WORK TO COMPLETE - Set down every entry exactly as it stands, omitting any picture.
──────────
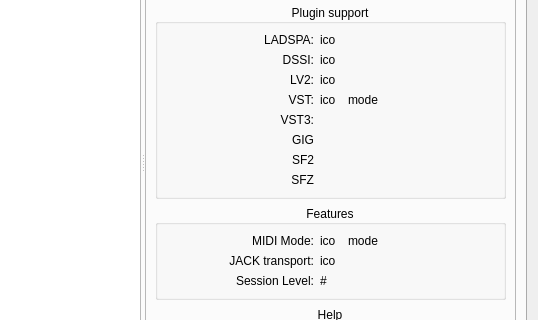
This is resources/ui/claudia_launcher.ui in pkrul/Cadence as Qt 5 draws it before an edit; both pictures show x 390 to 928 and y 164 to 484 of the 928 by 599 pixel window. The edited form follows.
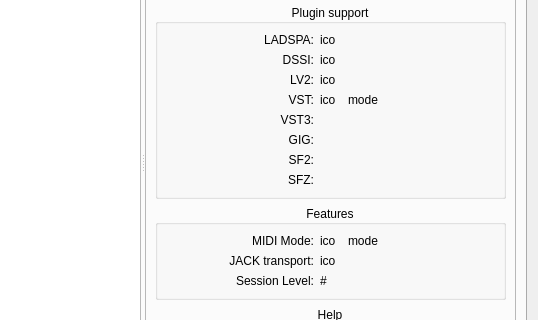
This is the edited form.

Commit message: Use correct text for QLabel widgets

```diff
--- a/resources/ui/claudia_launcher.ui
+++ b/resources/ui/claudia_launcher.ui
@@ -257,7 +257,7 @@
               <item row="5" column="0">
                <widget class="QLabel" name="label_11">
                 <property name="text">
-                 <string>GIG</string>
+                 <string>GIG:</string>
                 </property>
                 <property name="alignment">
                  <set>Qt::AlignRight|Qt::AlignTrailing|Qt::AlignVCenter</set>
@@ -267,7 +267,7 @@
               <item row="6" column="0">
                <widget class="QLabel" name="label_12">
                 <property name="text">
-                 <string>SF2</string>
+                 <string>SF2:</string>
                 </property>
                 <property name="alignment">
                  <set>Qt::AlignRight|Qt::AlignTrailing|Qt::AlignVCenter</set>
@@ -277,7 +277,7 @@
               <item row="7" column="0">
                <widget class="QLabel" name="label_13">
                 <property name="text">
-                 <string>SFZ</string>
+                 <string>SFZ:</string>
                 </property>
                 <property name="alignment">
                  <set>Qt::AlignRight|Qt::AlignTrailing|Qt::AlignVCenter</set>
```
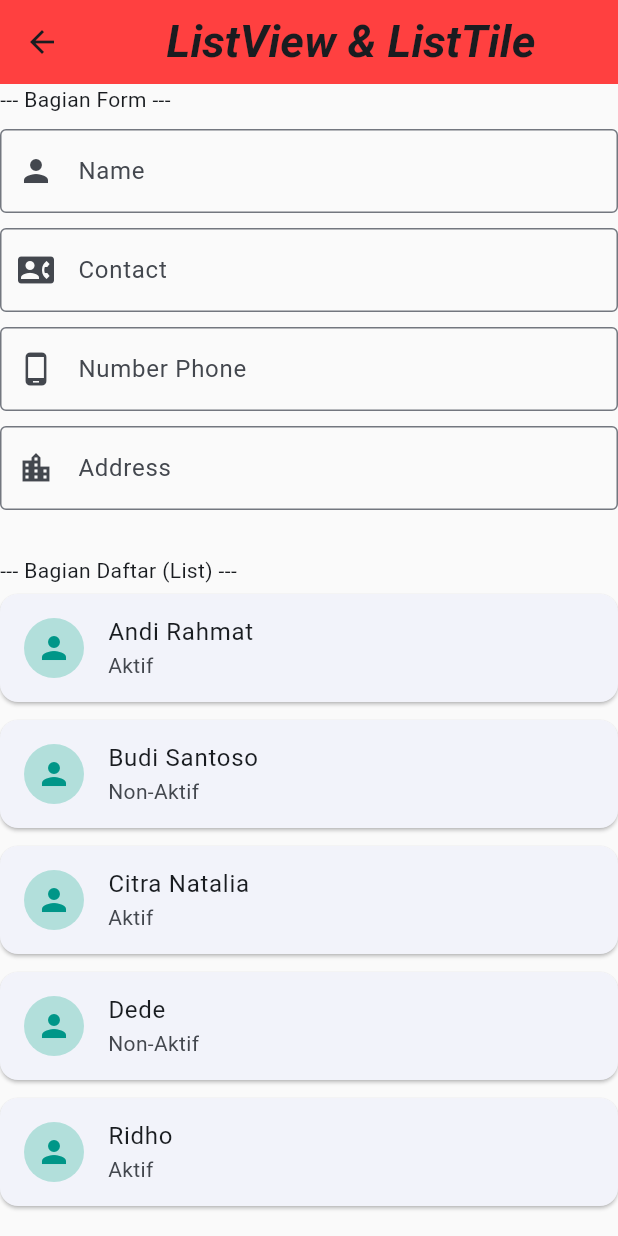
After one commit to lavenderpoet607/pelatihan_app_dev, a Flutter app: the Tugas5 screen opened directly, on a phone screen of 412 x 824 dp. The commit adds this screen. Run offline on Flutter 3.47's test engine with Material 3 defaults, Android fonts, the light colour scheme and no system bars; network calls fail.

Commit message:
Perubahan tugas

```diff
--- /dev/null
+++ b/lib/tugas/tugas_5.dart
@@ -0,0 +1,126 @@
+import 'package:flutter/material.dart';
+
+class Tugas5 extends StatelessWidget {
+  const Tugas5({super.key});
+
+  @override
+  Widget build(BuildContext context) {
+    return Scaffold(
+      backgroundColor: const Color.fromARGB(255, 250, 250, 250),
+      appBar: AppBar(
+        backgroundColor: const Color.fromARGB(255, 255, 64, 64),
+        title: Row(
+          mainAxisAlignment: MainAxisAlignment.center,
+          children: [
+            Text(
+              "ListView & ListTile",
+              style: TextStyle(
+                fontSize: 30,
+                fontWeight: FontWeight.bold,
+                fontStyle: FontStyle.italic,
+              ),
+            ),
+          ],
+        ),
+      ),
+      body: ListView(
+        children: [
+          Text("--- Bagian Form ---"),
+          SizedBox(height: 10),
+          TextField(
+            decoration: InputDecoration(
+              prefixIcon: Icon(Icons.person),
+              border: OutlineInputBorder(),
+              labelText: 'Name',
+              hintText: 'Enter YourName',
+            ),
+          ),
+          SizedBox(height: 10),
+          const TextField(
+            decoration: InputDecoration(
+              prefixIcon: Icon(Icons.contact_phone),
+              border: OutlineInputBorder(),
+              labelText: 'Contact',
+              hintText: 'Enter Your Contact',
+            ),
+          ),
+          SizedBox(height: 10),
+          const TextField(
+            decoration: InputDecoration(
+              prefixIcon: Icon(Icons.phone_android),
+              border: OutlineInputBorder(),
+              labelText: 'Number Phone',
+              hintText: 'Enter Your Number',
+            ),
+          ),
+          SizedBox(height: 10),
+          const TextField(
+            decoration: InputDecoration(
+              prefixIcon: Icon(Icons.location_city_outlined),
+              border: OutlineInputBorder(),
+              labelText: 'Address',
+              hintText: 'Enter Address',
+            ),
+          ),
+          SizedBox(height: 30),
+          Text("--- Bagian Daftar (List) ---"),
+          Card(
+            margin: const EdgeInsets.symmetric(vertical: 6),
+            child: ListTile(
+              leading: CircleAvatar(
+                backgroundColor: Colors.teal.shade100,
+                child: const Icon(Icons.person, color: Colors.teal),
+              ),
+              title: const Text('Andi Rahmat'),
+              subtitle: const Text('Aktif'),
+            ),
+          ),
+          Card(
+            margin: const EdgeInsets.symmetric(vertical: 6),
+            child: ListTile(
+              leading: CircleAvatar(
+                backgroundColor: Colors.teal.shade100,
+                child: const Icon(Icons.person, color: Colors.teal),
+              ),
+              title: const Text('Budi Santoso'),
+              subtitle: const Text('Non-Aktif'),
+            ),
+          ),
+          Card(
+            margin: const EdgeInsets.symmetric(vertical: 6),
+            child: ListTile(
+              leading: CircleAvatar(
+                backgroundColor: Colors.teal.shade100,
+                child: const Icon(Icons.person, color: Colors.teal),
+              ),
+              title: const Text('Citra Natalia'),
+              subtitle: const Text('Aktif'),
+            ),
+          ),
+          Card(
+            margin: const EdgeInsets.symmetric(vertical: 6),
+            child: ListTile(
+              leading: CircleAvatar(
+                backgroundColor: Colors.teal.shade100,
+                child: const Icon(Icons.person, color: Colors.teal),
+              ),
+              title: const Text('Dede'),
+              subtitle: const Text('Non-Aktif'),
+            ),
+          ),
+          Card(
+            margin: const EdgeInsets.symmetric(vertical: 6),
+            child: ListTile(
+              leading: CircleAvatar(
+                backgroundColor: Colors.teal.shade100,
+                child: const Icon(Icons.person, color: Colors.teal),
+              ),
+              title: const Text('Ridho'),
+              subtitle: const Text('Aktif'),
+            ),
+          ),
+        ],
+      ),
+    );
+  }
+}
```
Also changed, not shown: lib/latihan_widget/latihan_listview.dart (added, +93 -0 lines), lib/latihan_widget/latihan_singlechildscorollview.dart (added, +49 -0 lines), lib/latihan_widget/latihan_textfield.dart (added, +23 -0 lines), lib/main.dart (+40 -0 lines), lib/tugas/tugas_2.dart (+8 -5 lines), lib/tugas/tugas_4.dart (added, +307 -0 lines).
──────────
ANSWER FOR THE TASK -
This is resources/ui/claudia_launcher.ui in pkrul/Cadence as Qt 5 draws it before an edit; both pictures show x 390 to 928 and y 164 to 484 of the 928 by 599 pixel window. The edited form follows.
This is the edited form.

Commit message: Use correct text for QLabel widgets

```diff
--- a/resources/ui/claudia_launcher.ui
+++ b/resources/ui/claudia_launcher.ui
@@ -257,7 +257,7 @@
               <item row="5" column="0">
                <widget class="QLabel" name="label_11">
                 <property name="text">
-                 <string>GIG</string>
+                 <string>GIG:</string>
                 </property>
                 <property name="alignment">
                  <set>Qt::AlignRight|Qt::AlignTrailing|Qt::AlignVCenter</set>
@@ -267,7 +267,7 @@
               <item row="6" column="0">
                <widget class="QLabel" name="label_12">
                 <property name="text">
-                 <string>SF2</string>
+                 <string>SF2:</string>
                 </property>
                 <property name="alignment">
                  <set>Qt::AlignRight|Qt::AlignTrailing|Qt::AlignVCenter</set>
@@ -277,7 +277,7 @@
               <item row="7" column="0">
                <widget class="QLabel" name="label_13">
                 <property name="text">
-                 <string>SFZ</string>
+                 <string>SFZ:</string>
                 </property>
                 <property name="alignment">
                  <set>Qt::AlignRight|Qt::AlignTrailing|Qt::AlignVCenter</set>
```
After one commit to lavenderpoet607/pelatihan_app_dev, a Flutter app: the Tugas5 screen opened directly, on a phone screen of 412 x 824 dp. The commit adds this screen. Run offline on Flutter 3.47's test engine with Material 3 defaults, Android fonts, the light colour scheme and no system bars; network calls fail.

Commit message:
Perubahan tugas

```diff
--- /dev/null
+++ b/lib/tugas/tugas_5.dart
@@ -0,0 +1,126 @@
+import 'package:flutter/material.dart';
+
+class Tugas5 extends StatelessWidget {
+  const Tugas5({super.key});
+
+  @override
+  Widget build(BuildContext context) {
+    return Scaffold(
+      backgroundColor: const Color.fromARGB(255, 250, 250, 250),
+      appBar: AppBar(
+        backgroundColor: const Color.fromARGB(255, 255, 64, 64),
+        title: Row(
+          mainAxisAlignment: MainAxisAlignment.center,
+          children: [
+            Text(
+              "ListView & ListTile",
+              style: TextStyle(
+                fontSize: 30,
+                fontWeight: FontWeight.bold,
+                fontStyle: FontStyle.italic,
+              ),
+            ),
+          ],
+        ),
+      ),
+      body: ListView(
+        children: [
+          Text("--- Bagian Form ---"),
+          SizedBox(height: 10),
+          TextField(
+            decoration: InputDecoration(
+              prefixIcon: Icon(Icons.person),
+              border: OutlineInputBorder(),
+              labelText: 'Name',
+              hintText: 'Enter YourName',
+            ),
+          ),
+          SizedBox(height: 10),
+          const TextField(
+            decoration: InputDecoration(
+              prefixIcon: Icon(Icons.contact_phone),
+              border: OutlineInputBorder(),
+              labelText: 'Contact',
+              hintText: 'Enter Your Contact',
+            ),
+          ),
+          SizedBox(height: 10),
+          const TextField(
+            decoration: InputDecoration(
+              prefixIcon: Icon(Icons.phone_android),
+              border: OutlineInputBorder(),
+              labelText: 'Number Phone',
+              hintText: 'Enter Your Number',
+            ),
+          ),
+          SizedBox(height: 10),
+          const TextField(
+            decoration: InputDecoration(
+              prefixIcon: Icon(Icons.location_city_outlined),
+              border: OutlineInputBorder(),
+              labelText: 'Address',
+              hintText: 'Enter Address',
+            ),
+          ),
+          SizedBox(height: 30),
+          Text("--- Bagian Daftar (List) ---"),
+          Card(
+            margin: const EdgeInsets.symmetric(vertical: 6),
+            child: ListTile(
+              leading: CircleAvatar(
+                backgroundColor: Colors.teal.shade100,
+                child: const Icon(Icons.person, color: Colors.teal),
+              ),
+              title: const Text('Andi Rahmat'),
+              subtitle: const Text('Aktif'),
+            ),
+          ),
+          Card(
+            margin: const EdgeInsets.symmetric(vertical: 6),
+            child: ListTile(
+              leading: CircleAvatar(
+                backgroundColor: Colors.teal.shade100,
+                child: const Icon(Icons.person, color: Colors.teal),
+              ),
+              title: const Text('Budi Santoso'),
+              subtitle: const Text('Non-Aktif'),
+            ),
+          ),
+          Card(
+            margin: const EdgeInsets.symmetric(vertical: 6),
+            child: ListTile(
+              leading: CircleAvatar(
+                backgroundColor: Colors.teal.shade100,
+                child: const Icon(Icons.person, color: Colors.teal),
+              ),
+              title: const Text('Citra Natalia'),
+              subtitle: const Text('Aktif'),
+            ),
+          ),
+          Card(
+            margin: const EdgeInsets.symmetric(vertical: 6),
+            child: ListTile(
+              leading: CircleAvatar(
+                backgroundColor: Colors.teal.shade100,
+                child: const Icon(Icons.person, color: Colors.teal),
+              ),
+              title: const Text('Dede'),
+              subtitle: const Text('Non-Aktif'),
+            ),
+          ),
+          Card(
+            margin: const EdgeInsets.symmetric(vertical: 6),
+            child: ListTile(
+              leading: CircleAvatar(
+                backgroundColor: Colors.teal.shade100,
+                child: const Icon(Icons.person, color: Colors.teal),
+              ),
+              title: const Text('Ridho'),
+              subtitle: const Text('Aktif'),
+            ),
+          ),
+        ],
+      ),
+    );
+  }
+}
```
Also changed, not shown: lib/latihan_widget/latihan_listview.dart (added, +93 -0 lines), lib/latihan_widget/latihan_singlechildscorollview.dart (added, +49 -0 lines), lib/latihan_widget/latihan_textfield.dart (added, +23 -0 lines), lib/main.dart (+40 -0 lines), lib/tugas/tugas_2.dart (+8 -5 lines), lib/tugas/tugas_4.dart (added, +307 -0 lines).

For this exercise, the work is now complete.